(Dataset excerpts)
»»
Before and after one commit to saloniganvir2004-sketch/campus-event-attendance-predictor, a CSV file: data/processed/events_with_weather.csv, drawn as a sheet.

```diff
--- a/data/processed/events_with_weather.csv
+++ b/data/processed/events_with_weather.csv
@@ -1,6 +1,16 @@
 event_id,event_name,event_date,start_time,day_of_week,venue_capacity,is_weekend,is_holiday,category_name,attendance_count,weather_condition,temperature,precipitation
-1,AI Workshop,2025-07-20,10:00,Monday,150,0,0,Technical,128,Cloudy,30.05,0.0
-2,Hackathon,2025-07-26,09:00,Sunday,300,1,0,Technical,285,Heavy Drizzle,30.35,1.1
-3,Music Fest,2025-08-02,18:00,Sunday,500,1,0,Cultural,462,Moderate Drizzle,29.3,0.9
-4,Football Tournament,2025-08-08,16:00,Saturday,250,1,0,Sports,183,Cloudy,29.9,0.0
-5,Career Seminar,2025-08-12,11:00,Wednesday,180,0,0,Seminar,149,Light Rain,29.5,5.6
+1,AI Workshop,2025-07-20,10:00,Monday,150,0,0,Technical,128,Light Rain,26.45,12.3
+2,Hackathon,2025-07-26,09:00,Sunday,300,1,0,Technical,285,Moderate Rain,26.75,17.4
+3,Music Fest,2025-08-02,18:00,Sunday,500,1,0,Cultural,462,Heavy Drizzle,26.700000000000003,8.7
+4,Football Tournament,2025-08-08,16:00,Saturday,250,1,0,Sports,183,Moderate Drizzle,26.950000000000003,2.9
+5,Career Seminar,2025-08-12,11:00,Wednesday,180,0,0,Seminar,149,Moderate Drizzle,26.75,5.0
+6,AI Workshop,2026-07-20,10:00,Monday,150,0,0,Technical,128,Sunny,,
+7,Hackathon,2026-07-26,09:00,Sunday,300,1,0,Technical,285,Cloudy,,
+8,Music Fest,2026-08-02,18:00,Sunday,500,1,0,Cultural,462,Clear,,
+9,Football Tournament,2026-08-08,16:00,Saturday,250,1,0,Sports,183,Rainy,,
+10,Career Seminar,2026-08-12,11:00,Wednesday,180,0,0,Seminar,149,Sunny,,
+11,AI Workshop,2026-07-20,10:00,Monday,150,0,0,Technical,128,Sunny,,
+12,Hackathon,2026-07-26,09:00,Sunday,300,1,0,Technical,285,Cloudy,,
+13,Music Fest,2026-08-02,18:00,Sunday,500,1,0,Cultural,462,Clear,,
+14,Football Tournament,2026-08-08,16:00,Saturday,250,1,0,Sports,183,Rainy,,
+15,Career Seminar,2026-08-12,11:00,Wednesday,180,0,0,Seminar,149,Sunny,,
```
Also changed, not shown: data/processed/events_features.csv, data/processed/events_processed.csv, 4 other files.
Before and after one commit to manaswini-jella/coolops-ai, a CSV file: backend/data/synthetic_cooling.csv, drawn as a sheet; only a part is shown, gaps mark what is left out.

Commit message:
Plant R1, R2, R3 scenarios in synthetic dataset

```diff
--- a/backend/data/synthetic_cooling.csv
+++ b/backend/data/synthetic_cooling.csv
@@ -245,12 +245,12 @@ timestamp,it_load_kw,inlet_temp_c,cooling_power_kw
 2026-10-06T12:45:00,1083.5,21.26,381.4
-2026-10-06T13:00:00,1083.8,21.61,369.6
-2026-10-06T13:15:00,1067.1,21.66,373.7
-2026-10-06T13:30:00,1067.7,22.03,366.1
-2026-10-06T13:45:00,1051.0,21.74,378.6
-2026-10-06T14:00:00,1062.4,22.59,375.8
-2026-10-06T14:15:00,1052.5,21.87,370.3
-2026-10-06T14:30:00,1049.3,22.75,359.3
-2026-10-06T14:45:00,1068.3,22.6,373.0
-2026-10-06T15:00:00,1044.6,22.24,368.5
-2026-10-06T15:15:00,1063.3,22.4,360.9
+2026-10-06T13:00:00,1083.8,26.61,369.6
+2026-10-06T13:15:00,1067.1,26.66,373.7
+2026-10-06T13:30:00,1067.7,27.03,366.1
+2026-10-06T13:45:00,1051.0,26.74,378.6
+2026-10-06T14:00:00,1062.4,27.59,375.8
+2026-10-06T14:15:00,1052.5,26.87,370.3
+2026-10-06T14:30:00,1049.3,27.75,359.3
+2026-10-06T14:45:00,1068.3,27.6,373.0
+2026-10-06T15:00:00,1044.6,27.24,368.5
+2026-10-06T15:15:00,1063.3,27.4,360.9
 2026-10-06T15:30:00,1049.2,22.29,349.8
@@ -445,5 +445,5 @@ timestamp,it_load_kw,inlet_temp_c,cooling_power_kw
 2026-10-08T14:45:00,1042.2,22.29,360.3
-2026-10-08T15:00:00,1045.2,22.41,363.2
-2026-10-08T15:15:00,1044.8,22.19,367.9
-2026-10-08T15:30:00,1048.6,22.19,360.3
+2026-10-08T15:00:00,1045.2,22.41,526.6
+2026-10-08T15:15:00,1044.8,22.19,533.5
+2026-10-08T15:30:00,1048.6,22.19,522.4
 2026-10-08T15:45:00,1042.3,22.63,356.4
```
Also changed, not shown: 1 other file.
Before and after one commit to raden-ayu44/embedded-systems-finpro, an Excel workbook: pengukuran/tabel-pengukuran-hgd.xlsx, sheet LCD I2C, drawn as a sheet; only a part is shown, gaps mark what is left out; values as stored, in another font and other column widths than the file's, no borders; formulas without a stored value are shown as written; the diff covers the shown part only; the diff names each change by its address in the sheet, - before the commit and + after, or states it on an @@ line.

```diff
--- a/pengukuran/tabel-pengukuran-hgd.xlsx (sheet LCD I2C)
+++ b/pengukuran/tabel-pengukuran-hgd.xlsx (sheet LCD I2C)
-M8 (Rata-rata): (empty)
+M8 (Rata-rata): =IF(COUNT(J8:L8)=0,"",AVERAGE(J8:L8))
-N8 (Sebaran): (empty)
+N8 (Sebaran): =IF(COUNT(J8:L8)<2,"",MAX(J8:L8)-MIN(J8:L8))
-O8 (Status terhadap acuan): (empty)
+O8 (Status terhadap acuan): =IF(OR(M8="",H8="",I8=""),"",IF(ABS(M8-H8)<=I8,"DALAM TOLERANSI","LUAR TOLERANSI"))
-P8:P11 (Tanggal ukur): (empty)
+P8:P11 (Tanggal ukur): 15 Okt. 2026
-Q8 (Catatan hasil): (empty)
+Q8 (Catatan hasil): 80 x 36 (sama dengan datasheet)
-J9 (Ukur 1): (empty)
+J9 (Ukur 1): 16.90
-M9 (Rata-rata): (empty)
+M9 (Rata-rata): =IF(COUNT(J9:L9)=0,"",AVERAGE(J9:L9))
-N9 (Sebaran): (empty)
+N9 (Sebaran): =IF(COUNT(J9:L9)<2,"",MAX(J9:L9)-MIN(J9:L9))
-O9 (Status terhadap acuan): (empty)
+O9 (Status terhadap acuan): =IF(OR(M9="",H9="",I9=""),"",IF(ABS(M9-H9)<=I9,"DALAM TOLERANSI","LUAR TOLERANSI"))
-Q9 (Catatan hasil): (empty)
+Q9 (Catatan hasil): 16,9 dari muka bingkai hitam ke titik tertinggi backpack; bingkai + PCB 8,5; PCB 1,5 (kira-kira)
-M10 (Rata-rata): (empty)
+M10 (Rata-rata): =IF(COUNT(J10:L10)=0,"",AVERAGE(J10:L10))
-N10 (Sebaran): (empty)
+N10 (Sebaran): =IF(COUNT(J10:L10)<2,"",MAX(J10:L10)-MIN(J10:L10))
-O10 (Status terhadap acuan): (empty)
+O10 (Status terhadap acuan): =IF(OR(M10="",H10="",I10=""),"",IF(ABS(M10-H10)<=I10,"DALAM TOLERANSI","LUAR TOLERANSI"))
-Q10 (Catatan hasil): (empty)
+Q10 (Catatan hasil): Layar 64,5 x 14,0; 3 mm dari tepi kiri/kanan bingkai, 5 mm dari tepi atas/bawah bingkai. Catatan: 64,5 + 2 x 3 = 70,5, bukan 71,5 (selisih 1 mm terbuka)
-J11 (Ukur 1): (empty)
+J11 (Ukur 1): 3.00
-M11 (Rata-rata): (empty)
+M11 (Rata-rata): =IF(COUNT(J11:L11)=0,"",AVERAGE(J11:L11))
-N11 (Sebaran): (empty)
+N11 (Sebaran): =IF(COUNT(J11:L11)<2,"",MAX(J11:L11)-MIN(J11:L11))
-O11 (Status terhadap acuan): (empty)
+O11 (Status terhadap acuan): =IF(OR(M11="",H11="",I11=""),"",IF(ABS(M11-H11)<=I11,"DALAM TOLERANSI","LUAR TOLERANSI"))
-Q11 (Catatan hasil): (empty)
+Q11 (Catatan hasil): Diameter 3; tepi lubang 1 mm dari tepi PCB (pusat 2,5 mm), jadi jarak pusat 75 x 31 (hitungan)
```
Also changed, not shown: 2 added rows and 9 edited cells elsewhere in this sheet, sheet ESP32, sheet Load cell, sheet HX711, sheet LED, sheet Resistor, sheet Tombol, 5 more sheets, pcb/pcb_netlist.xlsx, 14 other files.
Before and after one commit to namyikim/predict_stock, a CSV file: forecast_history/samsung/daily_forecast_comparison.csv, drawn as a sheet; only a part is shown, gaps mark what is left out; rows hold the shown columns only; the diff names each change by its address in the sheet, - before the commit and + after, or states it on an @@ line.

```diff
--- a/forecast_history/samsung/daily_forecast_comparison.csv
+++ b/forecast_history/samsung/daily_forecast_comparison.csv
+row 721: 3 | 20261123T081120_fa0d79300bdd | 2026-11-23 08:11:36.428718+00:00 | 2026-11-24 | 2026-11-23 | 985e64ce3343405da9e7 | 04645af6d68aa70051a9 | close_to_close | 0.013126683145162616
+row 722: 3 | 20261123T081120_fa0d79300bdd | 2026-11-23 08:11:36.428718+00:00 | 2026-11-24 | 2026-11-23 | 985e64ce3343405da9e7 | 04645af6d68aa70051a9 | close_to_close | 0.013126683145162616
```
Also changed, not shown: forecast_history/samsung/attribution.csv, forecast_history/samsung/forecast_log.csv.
««
→ **Work instructions**:
Only lines containing the string "hasil" are needed. Pull each of them out of the records above.

→ **Solution for this exercise**:
-Q8 (Catatan hasil): (empty)
+Q8 (Catatan hasil): 80 x 36 (sama dengan datasheet)
-Q9 (Catatan hasil): (empty)
+Q9 (Catatan hasil): 16,9 dari muka bingkai hitam ke titik tertinggi backpack; bingkai + PCB 8,5; PCB 1,5 (kira-kira)
-Q10 (Catatan hasil): (empty)
+Q10 (Catatan hasil): Layar 64,5 x 14,0; 3 mm dari tepi kiri/kanan bingkai, 5 mm dari tepi atas/bawah bingkai. Catatan: 64,5 + 2 x 3 = 70,5, bukan 71,5 (selisih 1 mm terbuka)
-Q11 (Catatan hasil): (empty)
+Q11 (Catatan hasil): Diameter 3; tepi lubang 1 mm dari tepi PCB (pusat 2,5 mm), jadi jarak pusat 75 x 31 (hitungan)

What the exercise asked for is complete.